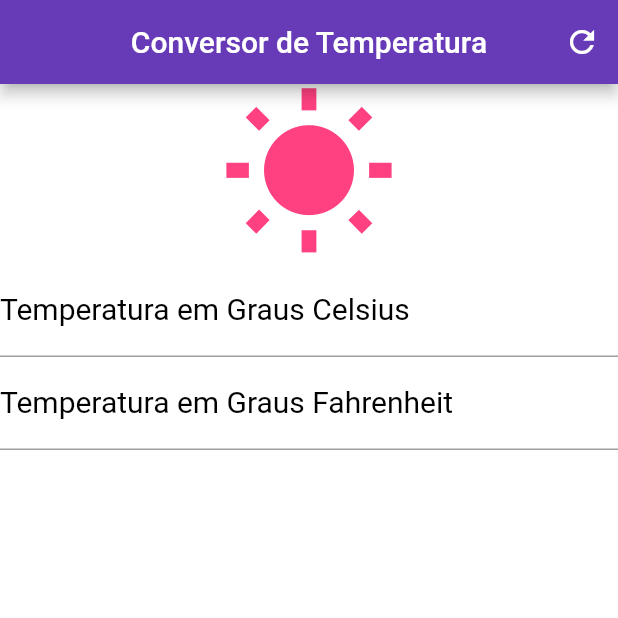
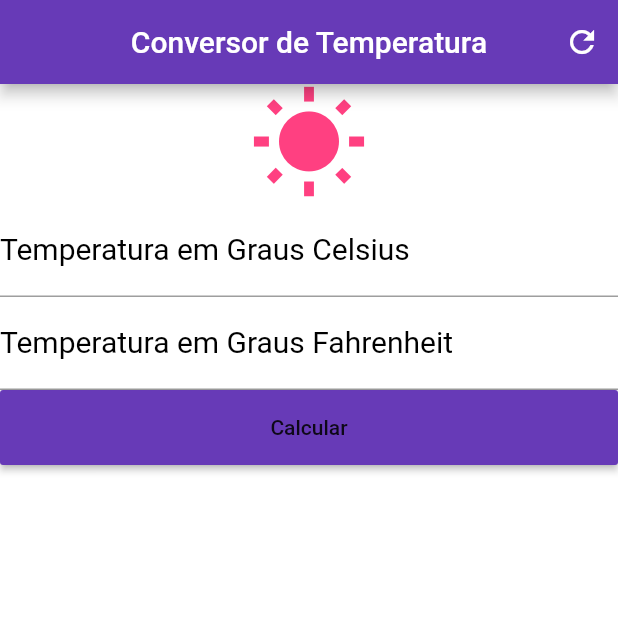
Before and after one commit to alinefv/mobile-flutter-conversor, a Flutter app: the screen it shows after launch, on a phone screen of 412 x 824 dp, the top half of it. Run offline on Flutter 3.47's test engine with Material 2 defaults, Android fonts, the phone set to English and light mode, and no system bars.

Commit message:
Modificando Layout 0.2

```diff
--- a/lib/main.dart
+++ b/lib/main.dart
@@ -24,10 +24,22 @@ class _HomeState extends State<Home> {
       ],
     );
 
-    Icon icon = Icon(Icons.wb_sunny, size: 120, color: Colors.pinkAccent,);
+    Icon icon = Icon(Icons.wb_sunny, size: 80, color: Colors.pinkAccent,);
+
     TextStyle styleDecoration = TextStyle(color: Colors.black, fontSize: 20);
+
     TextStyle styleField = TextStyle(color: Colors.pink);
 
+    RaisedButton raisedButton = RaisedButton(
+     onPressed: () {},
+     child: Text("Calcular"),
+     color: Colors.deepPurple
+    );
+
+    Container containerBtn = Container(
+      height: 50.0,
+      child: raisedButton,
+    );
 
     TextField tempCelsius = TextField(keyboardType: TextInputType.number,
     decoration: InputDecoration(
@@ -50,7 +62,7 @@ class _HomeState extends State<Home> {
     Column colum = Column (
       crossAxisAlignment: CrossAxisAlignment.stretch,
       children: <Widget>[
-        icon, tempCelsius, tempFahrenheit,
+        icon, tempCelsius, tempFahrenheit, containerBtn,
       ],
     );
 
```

What to work on =>
Working through the records above, copy each line in which "tempCelsius" is found.

Task response =>
     TextField tempCelsius = TextField(keyboardType: TextInputType.number,
-        icon, tempCelsius, tempFahrenheit,
+        icon, tempCelsius, tempFahrenheit, containerBtn,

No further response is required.